Is This a Map of Insomnia or Trump Anxiety?
There's a new global insomnia map to
waste your time looking at make you feel less alone while you're not sleeping. The map uses Twitter data from the last 24 hours to track people around the globe who are staying up all night, phones in hand. It searches for tweets with phrases like "can't sleep," in 17 of the world's most-spoken languages, then plots them geographically, each dot representing a cluster of sleepless tweeters in one region.
"The idea was created (because there wasn't) anything online that showed how many people are struggling to sleep," says a spokesperson for Hillarys, the UK-based blinds company that commissioned the map. Because Twitter us is suppressed in China and Russia, data for those countries is lower than it might be, he adds.
According to the data, the US is the most sleepless country—or at least the most sleepless country on Twitter—and the midwest is the best place to sleep within the US, or at least to neglect to share your insomnia on social media. The east and west coasts, especially near cities like Los Angeles, San Francisco, New York and Washington, D.C. and Miami, appear most lit up with tweeting insomniacs. Then again, that's also likely influenced by the fact that 60 percent of Americans in rural areas use social media, compared with 71 percent in suburban areas and 69 percent in urban areas, according to the Pew Research Center's data.
So the map may say more about Twitter users than it does about the general population. But Alon Avidan, professor of neurology at the University of California at Los Angeles Medical Center, says he wasn't surprised that people in the United States were staying up all night. He's seen insomnia increase significantly since that fateful night when Donald Trump won the electoral vote.

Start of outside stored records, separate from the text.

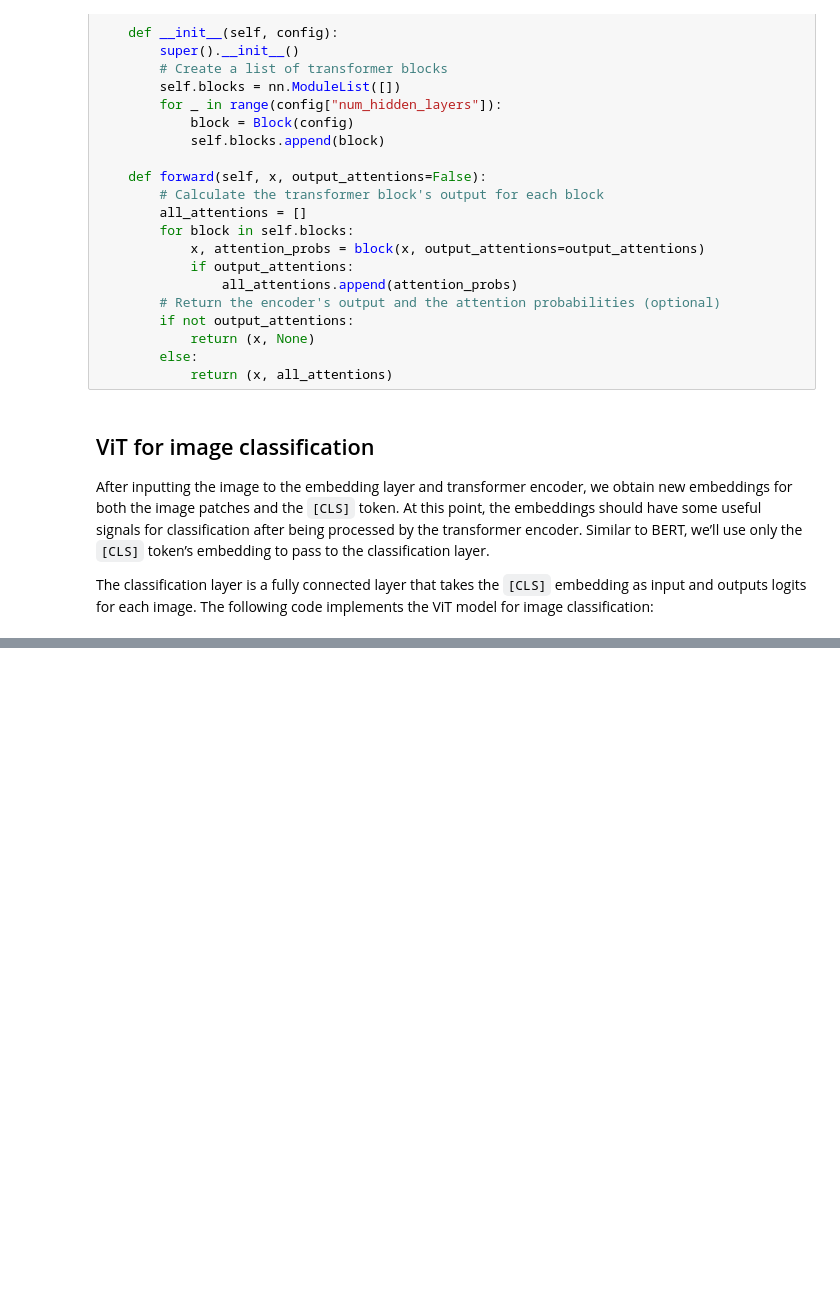
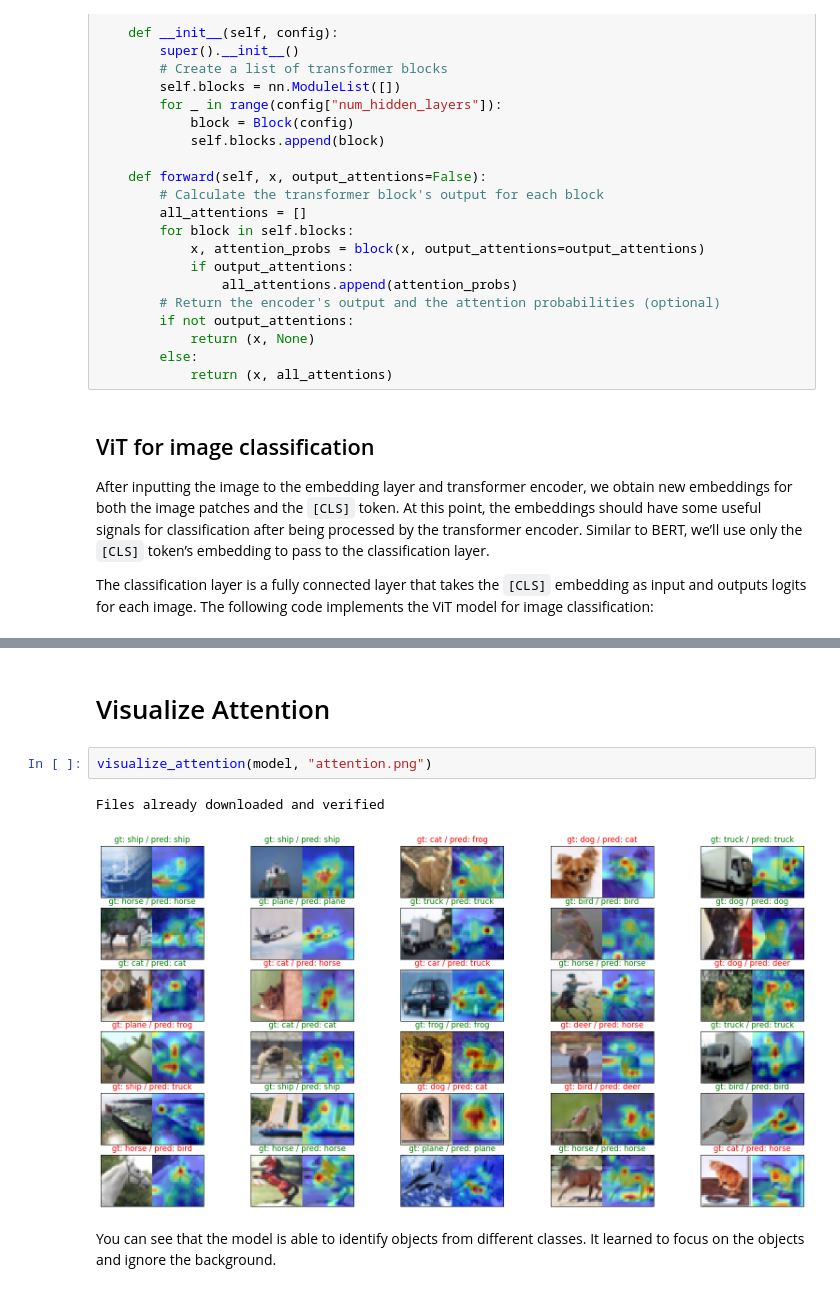
Before and after one commit to jinunyachhyon/Vision-Transformer-ViT-, a Jupyter notebook: Implementing_Vision_Transformer_(ViT)_from_Scratch.ipynb, the cells around one changed output, grey strips where cells are left out. Drawn from its saved outputs; the diff is of its cells as text; blank space fills up the shorter version.

```diff
--- a/Implementing_Vision_Transformer_(ViT)_from_Scratch.ipynb
+++ b/Implementing_Vision_Transformer_(ViT)_from_Scratch.ipynb
@@ -321,0 +808,9 @@ class ViTForClassfication(nn.Module):
+# %% [markdown]
+# Visualize Attention
+# %%
+visualize_attention(model, "attention.png")
+# %% [output]
+Files already downloaded and verified
+[figure, added]
+# %% [markdown]
+You can see that the model is able to identify objects from different classes. It learned to focus on the objects and ignore the background.
```
Also changed, not shown: parts of 24 cells of this notebook.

"I've seen a lot more patients than normal since the election," he says. "Whenever there are big political events and uncertainties in the country, people get excited, angry, happy, sad, and all of those emotions can keep them awake. It happened after 9/11 and other major political and global events, too."
Avidan isn't the first one to notice this trend. Journalist Lisa Belkin spoke to a host of blue-state residents about their Trump-induced insomnia for a Yahoo story last week. A new New York fashion designer, a software trainer who's battling cancer and worried about health insurance, a Boston education advocate—all of them told her they'd lost sleep after the election.
The insomnia map does show some correlation with whether a state voted for Trump or Hillary. In North Dakota, for instance, no one Tweeted about insomnia in the 24 hours before press time. The same went for South Dakota, Nebraska, and Wisconsin, which all went to Trump in the election, and had no more than two glowing dots each in the past 24 hours.
The data on the insomnia map looks somewhat different from a 2004 study sponsored by Ambien, which used CDC data to identify the best and worst places to get sleep. Detroit, with its high rates of stress-inducing poverty, crime and divorce, ranked it as the worst place to sleep; this was also reflected on the current map. Cleveland and Nashville followed close behind in the 2004 study, but seem to be doing better now, at least based on the absence of glowing dots.
Post-election anxiety aside, Avidan said he also wasn't surprised that the Twitter map showed more people losing sleep in major cities. Cities in general are not just hotbeds of Trump anxiety; they're bad for sleep, too: Environmental triggers like light pollution and noises from sirens, airports or other people are all things that encourage the body to wake up and stay alert.
One recent study found that insomniacs who went camping had an easier time falling asleep when the sun went down because there weren't artificial lights keeping them awake. But it wasn't just the absence of city lights—they were out in the wilderness without electronics, Avidan points out. Computers, TVs, smartphones and the like produce so-called blue light, which delays the body's production and release of the sleep hormone melatonin. Plus, Avidan says, when people get on social media late at night, it's likely to stimulate them in ways that make sleep even more unattainable. "I tell people to read before bed, but it doesn't work if you read something that's stimulating or upsetting," he says. "Sometimes I find out that people are reading The Da Vinci Code or staying up until 4 AM reading a spy novel; what people really need before bed is something relatively boring. I like Smithsonian Magazine or National Geographic."
Not surprisingly, some data suggests people in cities that get more sleep on average are also happier. "Our researchers initially thought ... that an individual's financial security or the quality of an individual's relationships would have an overriding impact on one's happiness," researcher Bert Sperling wrote in a statement about the 2004 Ambien/CDC study. "However, the conclusion appears clear: Getting consistent restful sleep is strongly correlated to being happy and productive, and feeling healthy both mentally and emotionally."